[Items from a dataset]
┌────────

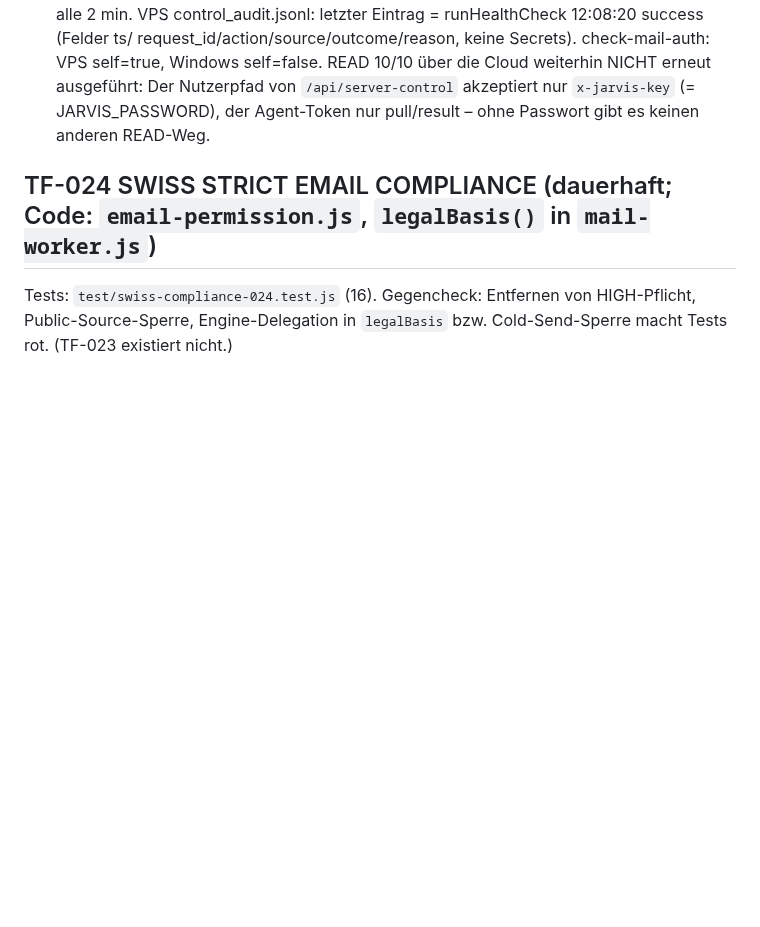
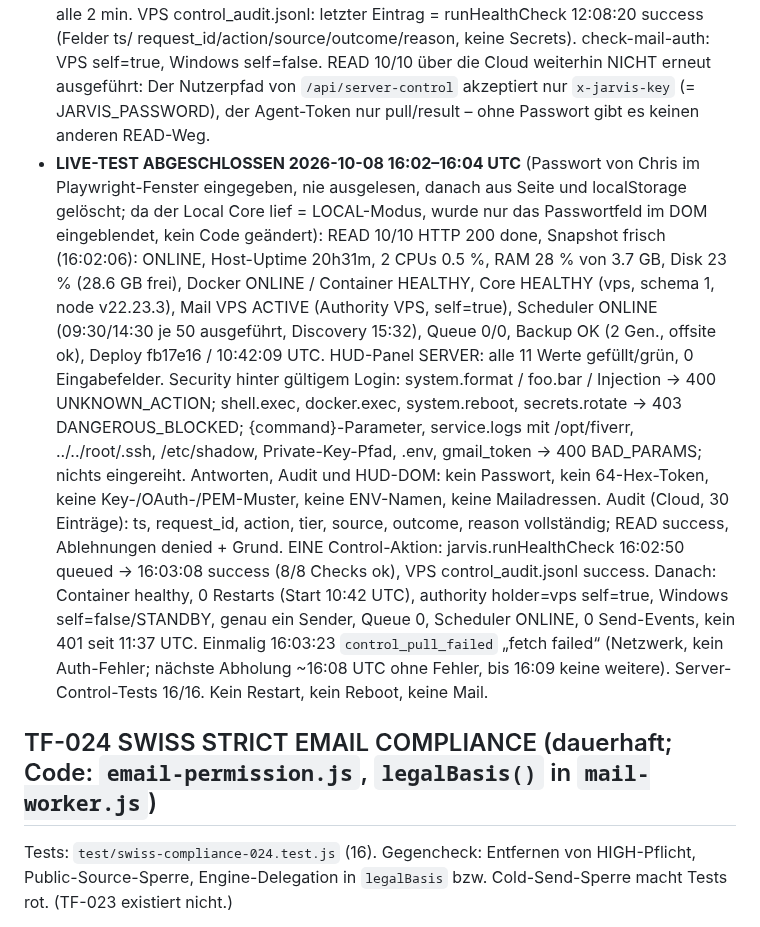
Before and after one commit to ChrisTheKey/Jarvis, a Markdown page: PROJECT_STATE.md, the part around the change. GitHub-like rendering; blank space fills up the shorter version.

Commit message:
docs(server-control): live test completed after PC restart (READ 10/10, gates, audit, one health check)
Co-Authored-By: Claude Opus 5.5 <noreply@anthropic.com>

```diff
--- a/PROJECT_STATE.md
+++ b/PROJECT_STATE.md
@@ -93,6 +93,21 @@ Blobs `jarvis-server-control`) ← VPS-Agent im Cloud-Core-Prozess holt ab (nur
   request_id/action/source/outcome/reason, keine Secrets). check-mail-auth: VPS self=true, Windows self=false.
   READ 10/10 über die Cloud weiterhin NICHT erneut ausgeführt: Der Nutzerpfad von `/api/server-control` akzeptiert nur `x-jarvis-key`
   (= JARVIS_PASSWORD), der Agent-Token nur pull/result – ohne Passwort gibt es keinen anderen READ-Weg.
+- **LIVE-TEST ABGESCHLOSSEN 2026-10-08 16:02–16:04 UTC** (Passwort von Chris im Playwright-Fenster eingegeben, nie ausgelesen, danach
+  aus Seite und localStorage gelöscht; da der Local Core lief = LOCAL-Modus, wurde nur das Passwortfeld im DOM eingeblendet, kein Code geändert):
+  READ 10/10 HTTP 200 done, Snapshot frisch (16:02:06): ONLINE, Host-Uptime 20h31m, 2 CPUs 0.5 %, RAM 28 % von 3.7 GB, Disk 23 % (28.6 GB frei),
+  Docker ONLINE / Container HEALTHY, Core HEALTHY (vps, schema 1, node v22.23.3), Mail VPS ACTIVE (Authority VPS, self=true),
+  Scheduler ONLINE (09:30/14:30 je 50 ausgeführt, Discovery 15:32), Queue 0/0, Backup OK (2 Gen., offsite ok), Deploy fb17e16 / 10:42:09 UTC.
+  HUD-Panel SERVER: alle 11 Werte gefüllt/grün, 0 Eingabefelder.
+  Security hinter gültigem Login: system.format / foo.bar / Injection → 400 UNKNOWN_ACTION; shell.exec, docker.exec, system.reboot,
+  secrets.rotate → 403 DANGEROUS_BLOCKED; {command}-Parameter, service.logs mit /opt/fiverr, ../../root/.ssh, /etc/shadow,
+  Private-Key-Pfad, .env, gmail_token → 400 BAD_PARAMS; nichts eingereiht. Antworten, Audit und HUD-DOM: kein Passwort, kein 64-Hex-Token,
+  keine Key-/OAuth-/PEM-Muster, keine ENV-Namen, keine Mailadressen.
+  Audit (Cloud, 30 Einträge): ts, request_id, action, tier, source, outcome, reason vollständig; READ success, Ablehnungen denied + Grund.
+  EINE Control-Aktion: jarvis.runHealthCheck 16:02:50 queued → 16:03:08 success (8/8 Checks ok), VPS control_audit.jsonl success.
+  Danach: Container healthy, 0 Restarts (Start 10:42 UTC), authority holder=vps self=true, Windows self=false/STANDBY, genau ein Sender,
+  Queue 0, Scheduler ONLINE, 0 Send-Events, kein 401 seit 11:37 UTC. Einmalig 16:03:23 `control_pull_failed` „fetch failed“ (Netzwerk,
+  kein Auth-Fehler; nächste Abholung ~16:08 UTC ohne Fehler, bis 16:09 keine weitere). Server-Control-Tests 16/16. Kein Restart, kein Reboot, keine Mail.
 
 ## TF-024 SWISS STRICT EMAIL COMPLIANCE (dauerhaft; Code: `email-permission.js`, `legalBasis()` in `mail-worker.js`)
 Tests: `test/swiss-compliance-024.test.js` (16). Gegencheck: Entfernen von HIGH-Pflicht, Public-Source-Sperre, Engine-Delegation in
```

└────────
┌────────

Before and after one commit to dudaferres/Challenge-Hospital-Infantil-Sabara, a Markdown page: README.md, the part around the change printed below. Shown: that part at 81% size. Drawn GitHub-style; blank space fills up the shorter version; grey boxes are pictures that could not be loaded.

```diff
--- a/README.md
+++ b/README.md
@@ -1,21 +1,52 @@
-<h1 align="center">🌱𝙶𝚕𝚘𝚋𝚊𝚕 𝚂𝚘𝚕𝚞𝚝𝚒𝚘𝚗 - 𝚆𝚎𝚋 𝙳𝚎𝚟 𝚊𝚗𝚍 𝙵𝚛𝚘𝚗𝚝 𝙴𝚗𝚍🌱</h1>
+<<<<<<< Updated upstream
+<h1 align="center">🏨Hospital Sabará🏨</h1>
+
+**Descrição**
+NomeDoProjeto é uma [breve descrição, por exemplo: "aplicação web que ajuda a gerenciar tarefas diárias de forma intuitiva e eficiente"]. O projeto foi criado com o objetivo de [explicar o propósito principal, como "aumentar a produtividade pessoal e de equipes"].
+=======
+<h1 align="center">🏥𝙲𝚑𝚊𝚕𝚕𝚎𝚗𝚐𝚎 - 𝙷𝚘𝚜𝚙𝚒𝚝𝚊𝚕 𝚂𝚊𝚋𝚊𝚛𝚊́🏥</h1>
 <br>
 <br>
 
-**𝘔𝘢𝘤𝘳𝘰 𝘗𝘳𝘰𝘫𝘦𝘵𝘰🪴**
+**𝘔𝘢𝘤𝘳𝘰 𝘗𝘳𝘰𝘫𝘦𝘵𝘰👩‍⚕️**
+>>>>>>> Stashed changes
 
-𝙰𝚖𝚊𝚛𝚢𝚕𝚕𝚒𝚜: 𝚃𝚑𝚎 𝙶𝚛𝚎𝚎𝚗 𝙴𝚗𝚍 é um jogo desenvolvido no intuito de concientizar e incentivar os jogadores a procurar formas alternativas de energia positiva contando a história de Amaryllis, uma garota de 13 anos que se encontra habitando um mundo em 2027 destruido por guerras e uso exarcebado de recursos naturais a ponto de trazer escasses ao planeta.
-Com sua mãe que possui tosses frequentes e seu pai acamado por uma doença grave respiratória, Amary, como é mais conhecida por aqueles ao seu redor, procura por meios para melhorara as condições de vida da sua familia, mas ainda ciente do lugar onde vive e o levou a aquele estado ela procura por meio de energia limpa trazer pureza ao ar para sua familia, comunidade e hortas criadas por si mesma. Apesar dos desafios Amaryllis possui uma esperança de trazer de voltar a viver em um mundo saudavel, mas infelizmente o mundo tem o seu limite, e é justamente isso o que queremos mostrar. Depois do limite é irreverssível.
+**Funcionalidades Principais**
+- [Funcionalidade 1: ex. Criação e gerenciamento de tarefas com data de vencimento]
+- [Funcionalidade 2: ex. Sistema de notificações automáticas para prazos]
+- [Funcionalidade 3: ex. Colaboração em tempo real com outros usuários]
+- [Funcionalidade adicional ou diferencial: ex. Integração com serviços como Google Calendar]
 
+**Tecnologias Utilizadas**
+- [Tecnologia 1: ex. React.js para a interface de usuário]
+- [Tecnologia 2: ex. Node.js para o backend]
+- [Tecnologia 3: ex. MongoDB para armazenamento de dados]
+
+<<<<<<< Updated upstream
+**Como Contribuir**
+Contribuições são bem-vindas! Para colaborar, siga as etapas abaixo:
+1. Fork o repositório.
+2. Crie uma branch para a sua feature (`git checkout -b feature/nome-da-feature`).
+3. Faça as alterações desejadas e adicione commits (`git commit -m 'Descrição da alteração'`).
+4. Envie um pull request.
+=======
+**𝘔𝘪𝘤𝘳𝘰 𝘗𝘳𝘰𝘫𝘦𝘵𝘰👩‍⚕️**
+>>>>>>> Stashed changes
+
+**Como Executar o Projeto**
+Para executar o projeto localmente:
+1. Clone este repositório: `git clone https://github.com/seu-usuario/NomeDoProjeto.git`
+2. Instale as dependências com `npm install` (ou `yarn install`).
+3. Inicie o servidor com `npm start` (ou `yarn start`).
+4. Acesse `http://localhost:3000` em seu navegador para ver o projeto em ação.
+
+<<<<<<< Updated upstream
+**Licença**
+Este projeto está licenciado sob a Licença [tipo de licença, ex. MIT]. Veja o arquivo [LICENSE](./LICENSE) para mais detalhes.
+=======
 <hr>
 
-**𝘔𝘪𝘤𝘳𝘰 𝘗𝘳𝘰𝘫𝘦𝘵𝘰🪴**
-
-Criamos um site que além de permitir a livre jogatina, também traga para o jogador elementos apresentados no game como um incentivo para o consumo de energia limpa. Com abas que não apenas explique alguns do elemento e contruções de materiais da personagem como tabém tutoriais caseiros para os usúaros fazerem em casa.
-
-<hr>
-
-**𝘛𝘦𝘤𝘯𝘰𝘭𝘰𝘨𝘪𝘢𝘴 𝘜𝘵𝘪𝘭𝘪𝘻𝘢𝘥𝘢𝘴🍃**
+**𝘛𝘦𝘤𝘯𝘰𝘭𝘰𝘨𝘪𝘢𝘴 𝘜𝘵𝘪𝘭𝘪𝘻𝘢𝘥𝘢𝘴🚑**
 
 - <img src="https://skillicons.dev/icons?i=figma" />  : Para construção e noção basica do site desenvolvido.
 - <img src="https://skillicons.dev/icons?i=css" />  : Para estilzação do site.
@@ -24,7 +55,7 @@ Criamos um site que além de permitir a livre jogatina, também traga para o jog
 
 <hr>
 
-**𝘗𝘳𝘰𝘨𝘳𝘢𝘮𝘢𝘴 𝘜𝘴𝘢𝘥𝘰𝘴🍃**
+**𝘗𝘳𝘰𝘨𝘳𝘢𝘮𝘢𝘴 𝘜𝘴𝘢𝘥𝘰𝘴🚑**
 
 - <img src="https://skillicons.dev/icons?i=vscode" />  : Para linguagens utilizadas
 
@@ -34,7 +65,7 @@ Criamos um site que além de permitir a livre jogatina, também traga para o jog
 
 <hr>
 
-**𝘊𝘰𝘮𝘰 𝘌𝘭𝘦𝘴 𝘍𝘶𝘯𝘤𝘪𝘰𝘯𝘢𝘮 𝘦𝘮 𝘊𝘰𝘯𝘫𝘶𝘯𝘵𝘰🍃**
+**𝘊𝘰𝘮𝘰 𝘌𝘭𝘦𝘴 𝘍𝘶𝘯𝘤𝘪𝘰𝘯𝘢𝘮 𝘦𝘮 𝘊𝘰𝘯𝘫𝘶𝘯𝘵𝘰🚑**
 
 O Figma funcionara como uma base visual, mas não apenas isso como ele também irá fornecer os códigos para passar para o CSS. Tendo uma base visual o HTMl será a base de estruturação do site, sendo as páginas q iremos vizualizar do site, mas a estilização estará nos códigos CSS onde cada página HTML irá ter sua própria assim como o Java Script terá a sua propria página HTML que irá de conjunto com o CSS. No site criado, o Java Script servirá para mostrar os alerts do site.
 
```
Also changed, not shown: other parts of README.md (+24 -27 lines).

└────────

**THE TASK**
Check each line above for the string "traga" and return those that contain it.

**WRITTEN SOLUTION**
-Criamos um site que além de permitir a livre jogatina, também traga para o jogador elementos apresentados no game como um incentivo para o consumo de energia limpa. Com abas que não apenas explique alguns do elemento e contruções de materiais da personagem como tabém tutoriais caseiros para os usúaros fazerem em casa.
@@ -24,7 +55,7 @@ Criamos um site que além de permitir a livre jogatina, também traga para o jog
@@ -34,7 +65,7 @@ Criamos um site que além de permitir a livre jogatina, também traga para o jog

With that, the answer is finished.